  • Very Nice Film
    This is a focused, well-made, entertaining film. The plot is touching, and the actors portray the characters honestly and realistically. The specific troubles of the boy were sometimes unclear, and the ending somewhat sudden, but these are minor flaws and overall this is a movie certainly worth seeing. William Hurt is particularly moving as the lonely postmaster. Highly recommended....more info
  • Great Movie
    I saw this movie while working in Child Protective Services. It's a great teaching tool for any would be foster/adopt parent(s). I'd buy it for my own collection if they would ever release it to DVD or Blu-ray. I recommend you jump at the opportunity to watch this movie if you ever get the chance--it's quite moving and very much true to life. (It's definitely drama, so you'll have to be in the right mood to enjoy it). ...more info
  • Outstanding and Emotionally Charged Drama.
    As Graham Holt, Hurt gives one of his finest performances as a 40 something Welshman who's spent his entire life living with his parents in a tiny village. With his mother's recent passing and a mute, bedridden father, the lonely Graham wonders where his life has gone. An awkward, shy man Graham believes he has something to offer and having never really felt part of his parent's lives sets out to adopt a son and begin his own family.

    Soon paired up with James, an emotionally disturbed 10 year old, Graham finds there are limits to be tested, and while we may place barriers around our lives if we are honest there can be no true borders around the heart.

    This is a remarkable film and leaves me wondering why its director, Chris Menges (cinematographer for some of the most beautiful movies in the last quarter century) isn't directing more often. The performance he coaxes from young Chris Cleary Miles is never short of astonishing. James is a difficult role with wildly violent and sudden swings of mood and being and it could not have been easy for child; the character runs the gamut from innocent child to clever con and escape artist, survivalist, to obstinate manipulator. What is so painfully evident is that all the boy truly wants is a family but frightened - almost to death - of what that means.
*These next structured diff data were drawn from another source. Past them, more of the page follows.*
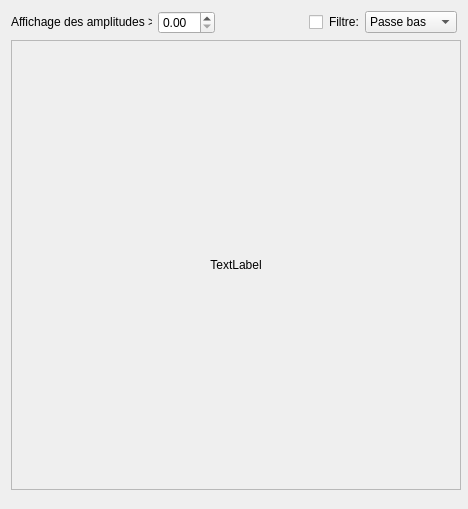
Qt form ImageFourierTransform/Fourier2DFilter.ui (joelrandria/maths_tp2_final) before a commit.
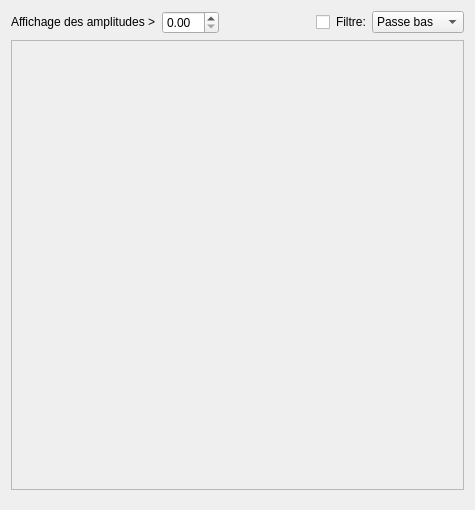
The same form after that commit.

Commit message: [Images]  * Un peu + de restruccturation dans les UIs

```diff
--- a/ImageFourierTransform/Fourier2DFilter.ui
+++ b/ImageFourierTransform/Fourier2DFilter.ui
@@ -6,8 +6,8 @@
    <rect>
     <x>0</x>
     <y>0</y>
-    <width>468</width>
-    <height>509</height>
+    <width>475</width>
+    <height>510</height>
    </rect>
   </property>
   <property name="sizePolicy">
@@ -18,14 +18,14 @@
   </property>
   <property name="minimumSize">
    <size>
-    <width>468</width>
-    <height>509</height>
+    <width>475</width>
+    <height>510</height>
    </size>
   </property>
   <property name="maximumSize">
    <size>
-    <width>468</width>
-    <height>509</height>
+    <width>475</width>
+    <height>510</height>
    </size>
   </property>
   <property name="windowTitle">
@@ -127,7 +127,7 @@
       <enum>QFrame::StyledPanel</enum>
      </property>
      <property name="text">
-      <string>TextLabel</string>
+      <string/>
      </property>
      <property name="scaledContents">
       <bool>true</bool>
```
Left out of the diff: 2 changed lines with no effect on the pictures. The commit also changes 3 other files.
    Mr. Hurt and young Mr. Miles find their way through these challenging roles and, as captured, offer cinematic storytelling of the highest order - a world where gestures speak louder and truer than words.

    That this movie hasn't yet made it onto DVD is incredible and an outrage. See if, by any means necessary.
    ...more info
  • Second Best a Review
    This film is an inspiring piece that details the relationship of a lonely Welch man and the boy he wishes to adopt. The primary appeal to this film is the outstanding chemistry between the boy and his potential step father. The scenic Welch country side in which this movie was filmed provides an excellent backdrop to which a complicated but facinating story begins to unfold. The details of the boy who comes from a troubled past and an iron willed man desiring to adopt a son comprise the main elements of this film's plot which is a continous string of gains and losses as the boy and prospective father experience both bonding and falling out. A well done film with both excellent acting and a well constructed plot....more info
  • Rental Nightmare
    I'm sure it's me but I rented a couple of these and it never went to my TIVO. I don't think I'll be renting (or buying) a download again....more info
  • A Well Done Film in Every Respect
    This film accurately portrays, I feel, the real world of the adoption of an older boy (Age 10) rather than adoptions of infants or very young children and in particular a boy with a very upsetting background. This film was highly emotional to me as I became so immersed with the different characters and the
    storyline. I do highly recommend this movie, although emotionally wrenching at times, it has a wonderful conclusion....more info